Jurgen Klopp believes his side’s big-match mentality will see them return to form when the face Tottenham next week after some recent poor results.
Klopp may be permitted a sigh of relief over the stature of the Reds’ next opponents after their dismal recent record against the Premier League’s so-called lesser teams continued in Saturday’s 2-0 defeat at Hull.
A goal in each half from Alfred N’Diaye and Everton reject Oumar Niasse extended Liverpool’s calamitous run since the start of 2017 to just one win in 10 in all competitions and suggested they will struggle to keep their grip on a Champions League qualification place.
While Klopp admitted he remains baffled by his side’s inability to polish off the division’s smaller sides, he has not lost his faith in their ability to fight back when the test appears to tougher.
Klopp said: “In a few days we have another opportunity to play football and we can show then that we are ready for all the other games, because it’s Tottenham, who are a top team in the league.
“I think it would make sense for us to play our best in this game, and then we have to prove the other thing (that Liverpool can beat the lesser sides) later in the season.
“We have to show it’s not like this. This week we had a really good performance (against Chelsea) but obviously we didn’t build on it. So we will have to take the criticism from everywhere.”
Klopp admitted to particular frustration with another below-average first-half performance, but will have good reason to be equally concerned with his side’s inability to recover the game after the break.
But for two glaring misses from Philippe Coutinho and some resolute Hull defending, it might have been different, but ultimately the Tigers sealed their win when impressive debutant Andrea Ranocchia threaded a long ball from which Niasse struck a gleeful second six minutes from time.
N’Diaye, another debutant, had poked his side in front after a mistake by Reds goalkeeper Simon Mignolet, setting up a result which continues the Tigers’ dramatic revival under new boss Marco Silva.
Silva’s impact has been immediate and clearly inspiring, as a team stacked with new faces – Kamil Grosicki was another debutant, with Omar Elabdellaoui and Evandro also starting – gelled together superbly.
Silva however was less inclined to pick out the impact of his transfer window acquisitions and instead focused on the way in which the belief of the whole squad has sparked what once seemed an unlikely survival mission.
Silva said: “It’s important if we take these players that they can improve the squad (but) for me it’s not important which player scores or which player gives the contributions.
“I always want our squad to play as a team – this is the most important thing. We keep our organisation and focus and play as a team. Some moments it’s the players who came in January, and in other moments it’s our keeper.
“When I came here the atmosphere was not the best and we were the last team in the table.
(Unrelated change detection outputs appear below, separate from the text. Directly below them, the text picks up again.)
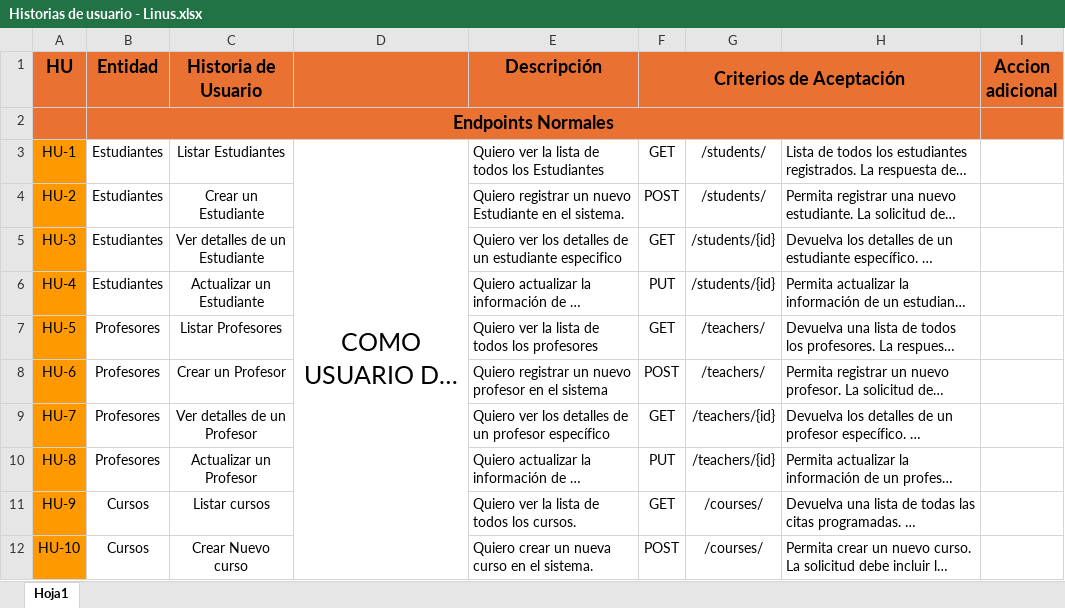
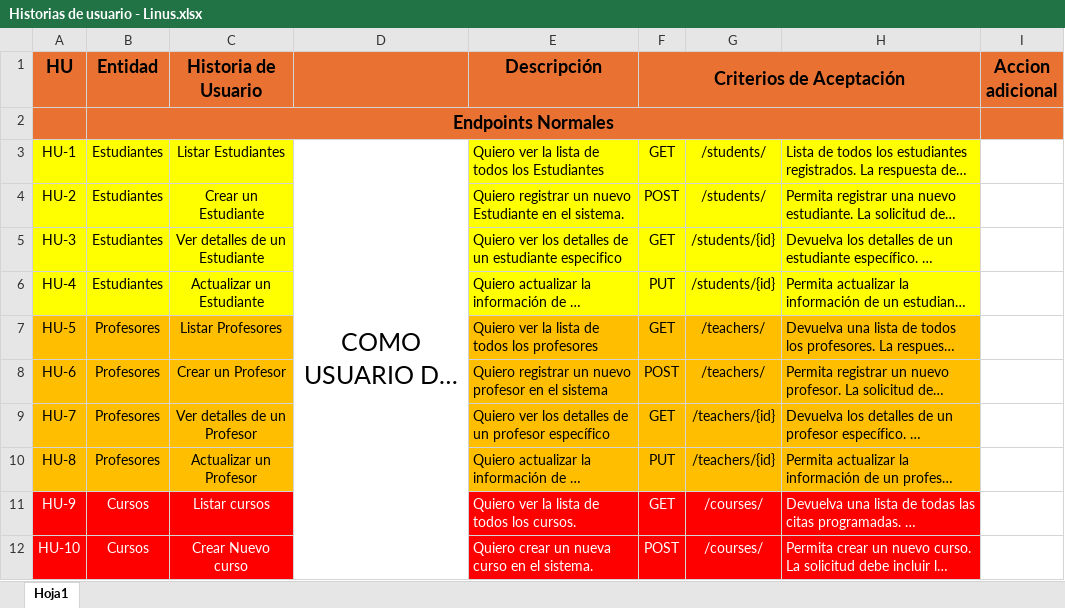
Before and after one commit to kemtch19/PracticaFiltro, an Excel workbook: Requirements/Historias de usuario - Linus.xlsx, sheet Hoja1, drawn as a sheet; only a part is shown; long unchanged cells end in …; values as stored, in another font and other column widths than the file's, no borders; the diff covers the shown part only; the diff names each change by its address in the sheet, - before the commit and + after, or states it on an @@ line.

```diff
--- a/Requirements/Historias de usuario - Linus.xlsx (sheet Hoja1)
+++ b/Requirements/Historias de usuario - Linus.xlsx (sheet Hoja1)
-G1:H1 fill: none
+G1:H1 fill: #E97132
-C2:H2 fill: none
+C2:H2 fill: #E97132
-A3:A6 fill: #FF9900
+A3:A6 fill: #FFFF00
-B3:C6 fill: none
+B3:C6 fill: #FFFF00
-E3:H6 fill: none
+E3:H6 fill: #FFFF00
-A7:A10 fill: #FF9900
+A7:A10 fill: #FFBF00
-B7:C10 fill: none
+B7:C10 fill: #FFBF00
-E7:H10 fill: none
+E7:H10 fill: #FFBF00
-A11:C12 text colour: black
+A11:C12 text colour: #FFFFFF
-A11:A12 fill: #FF9900
+A11:A12 fill: #FF0000
-B11:C12 fill: none
+B11:C12 fill: #FF0000
@@ E11:H12 fill: none → #FF0000, text colour: black → #FFFFFF @@
```
Also changed, not shown: cell formats elsewhere in this sheet, 9 other files.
I didn’t see our supporters in the stadium but now I saw a fantastic atmosphere.
“I believe, and I want all the players and supporters and everyone else who works at the club to believe as well.”